And I reserve the right to be wrong.
(09/11/2014, 08:00 PM)jaydfox Wrote: [ -> ]
(09/11/2014, 08:24 AM)tommy1729 Wrote: [ -> ]{0 mod 2, 0 mod 3 , 0 mod 5 , ... 0 mod prime 't' } does not define a certain a mod b.

Rather it sieves out possibilities of a mod b.

Its like 0 mod 2 , 0 mod 3 , 0 mod 5 gives :

1,7,11,13,17,19,23,29 mod 30.

A similar thing happens with a_i mod p_i.

But maybe that is what you actually meant (to say).

regards

tommy1729

Hmm, maybe we're talking about different things. I'm talking about an a_i that gives the respective remainders mod p_i, all at the same time, not individually. I agree that for sieving, we care about a single match, so we get back a set of sieved (or unsieved) numbers.

The only numbers that are 0 mod 2, 0 mod 3, 0 mod 5 (all at the same time, not individually) are the numbers that are 0 mod 30. The only numbers that are 1 mod 2, 2 mod 3, 1 mod 5 are the numbers that are 11 mod 30. So by giving me a set of a_i's to go with the p_i's, like a_i={1, 2, 1} and p_i={2, 3, 5}, I can give you back a new "a" to go with product(p_i): a=11 and primorial(5)=30.

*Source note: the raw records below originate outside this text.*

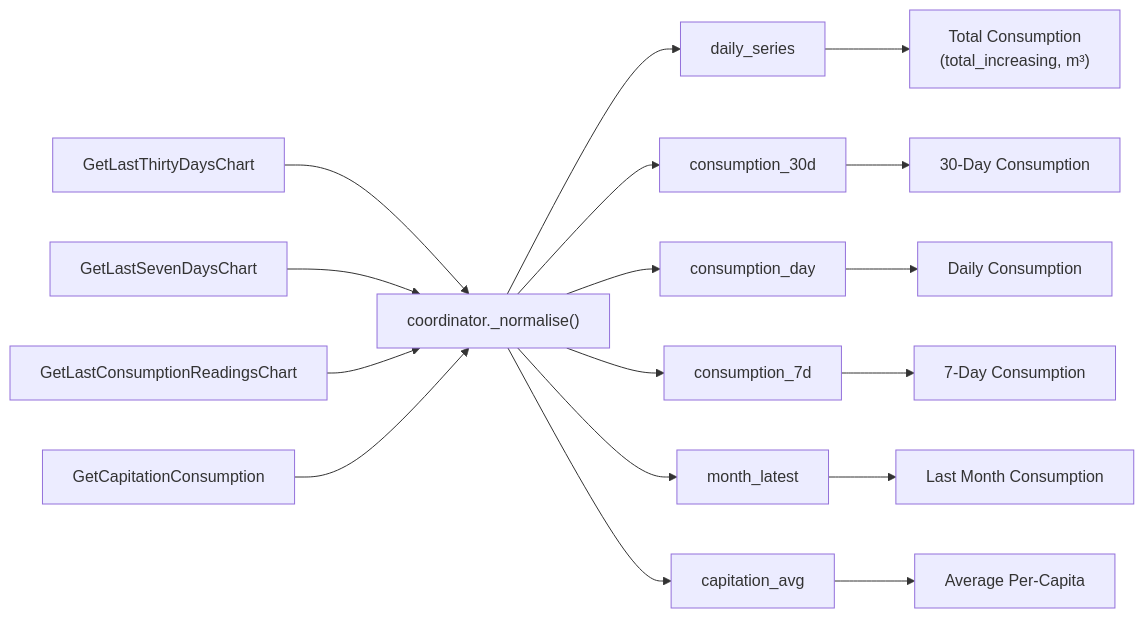
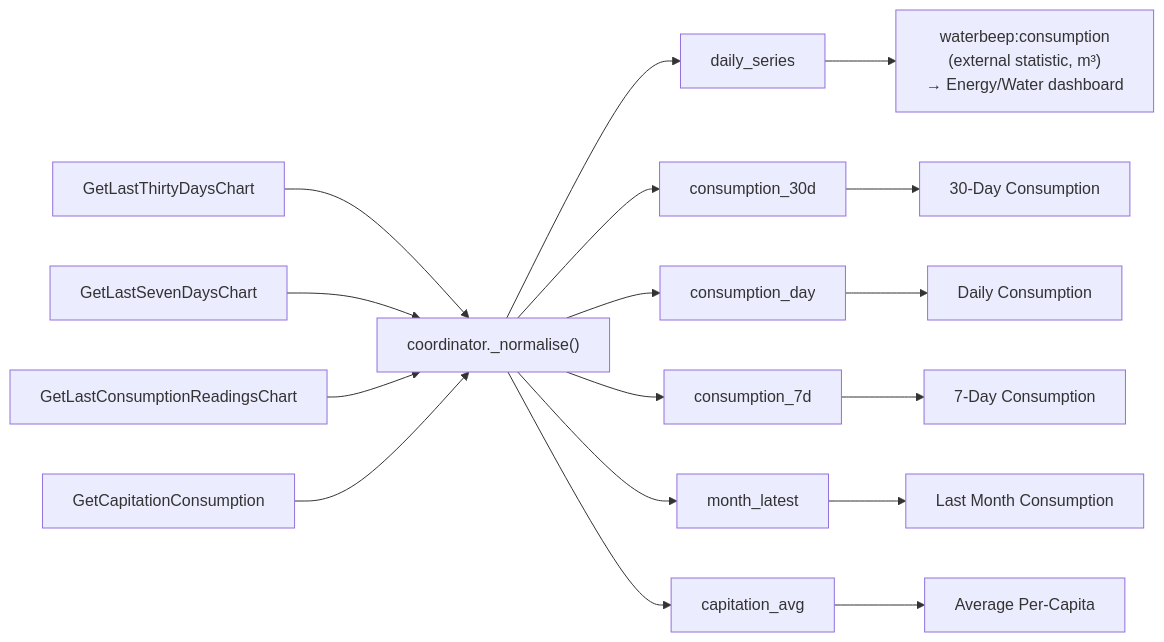
The second of 3 diagrams in custom_components/waterbeep/docs/API.md (JoaoPedroBelo/waterbeep-ha), drawn with Mermaid before and after one commit. The commit also changed other lines of this file and 11 other files, not shown here.

````diff
--- a/custom_components/waterbeep/docs/API.md
+++ b/custom_components/waterbeep/docs/API.md
@@ -57,21 +57,21 @@
 ```mermaid
 flowchart LR
     E1["GetLastThirtyDaysChart"] --> N["coordinator._normalise()"]
     E2["GetLastSevenDaysChart"] --> N
     E3["GetLastConsumptionReadingsChart"] --> N
     E4["GetCapitationConsumption"] --> N
 
     N --> D1["daily_series"]
     N --> D2["consumption_30d"]
     N --> D3["consumption_day"]
     N --> D4["consumption_7d"]
     N --> D5["month_latest"]
     N --> D6["capitation_avg"]
 
-    D1 --> S0["Total Consumption<br/>(total_increasing, m³)"]
+    D1 --> S0["waterbeep:consumption<br/>(external statistic, m³)<br/>→ Energy/Water dashboard"]
     D2 --> S2["30-Day Consumption"]
     D3 --> S3["Daily Consumption"]
     D4 --> S4["7-Day Consumption"]
     D5 --> S5["Last Month Consumption"]
     D6 --> S6["Average Per-Capita"]
 ```
````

In this sense, giving me a set of a_i's in the range 0 <= a_i < p_i is just equivalent to giving me a fixed a in the range 0 <= a < primorial(max(p_i))

In light of this, then yes, having unfixed a_i's is an interesting problem in its own right, as long as we can agree that it's just another way of looking at a fixed value of a.

Edit: So for example, sieving numbers against 1 mod 2, 2 mod 3, and 1 mod 5, is like sieving them against 11 mod 2, 11 mod 3, and 11 mod 5. Hopefully that made sense...End Edit

And I reserve the right to be wrong.

Unfortunately the primorial is a quickly growing function.

If the primorial is much larger than the interval we sieve , I wonder if that has practical use ?

Notice your table does not contain such large numbers.

regards

tommy1729